DATASET EXCERPTS below:

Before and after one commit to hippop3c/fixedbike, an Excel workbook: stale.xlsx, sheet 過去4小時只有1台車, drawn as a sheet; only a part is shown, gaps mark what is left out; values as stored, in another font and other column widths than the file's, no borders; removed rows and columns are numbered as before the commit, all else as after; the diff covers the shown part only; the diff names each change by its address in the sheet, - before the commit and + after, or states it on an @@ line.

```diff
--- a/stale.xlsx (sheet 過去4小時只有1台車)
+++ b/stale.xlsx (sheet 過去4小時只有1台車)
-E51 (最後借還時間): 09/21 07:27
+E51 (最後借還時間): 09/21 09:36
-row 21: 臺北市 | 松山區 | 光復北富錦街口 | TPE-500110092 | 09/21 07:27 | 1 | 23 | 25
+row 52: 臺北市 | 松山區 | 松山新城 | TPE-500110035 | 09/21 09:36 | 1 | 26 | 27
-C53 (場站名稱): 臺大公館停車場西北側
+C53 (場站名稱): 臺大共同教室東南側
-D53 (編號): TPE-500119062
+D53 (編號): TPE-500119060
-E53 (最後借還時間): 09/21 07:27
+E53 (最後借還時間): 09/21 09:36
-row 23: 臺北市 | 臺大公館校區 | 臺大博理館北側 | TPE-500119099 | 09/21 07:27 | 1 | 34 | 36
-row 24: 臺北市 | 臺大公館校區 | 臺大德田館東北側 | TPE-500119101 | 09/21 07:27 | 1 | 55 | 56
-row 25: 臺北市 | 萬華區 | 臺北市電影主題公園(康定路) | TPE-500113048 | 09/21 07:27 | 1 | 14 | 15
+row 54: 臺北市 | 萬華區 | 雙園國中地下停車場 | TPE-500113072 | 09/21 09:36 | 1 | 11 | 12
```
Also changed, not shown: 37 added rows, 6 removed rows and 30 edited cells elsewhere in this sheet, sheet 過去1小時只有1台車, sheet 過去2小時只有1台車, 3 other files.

End of DATASET EXCERPTS.

Check each line of the records for the word "最後借還時間", then state how many lines have it, as a number only.

4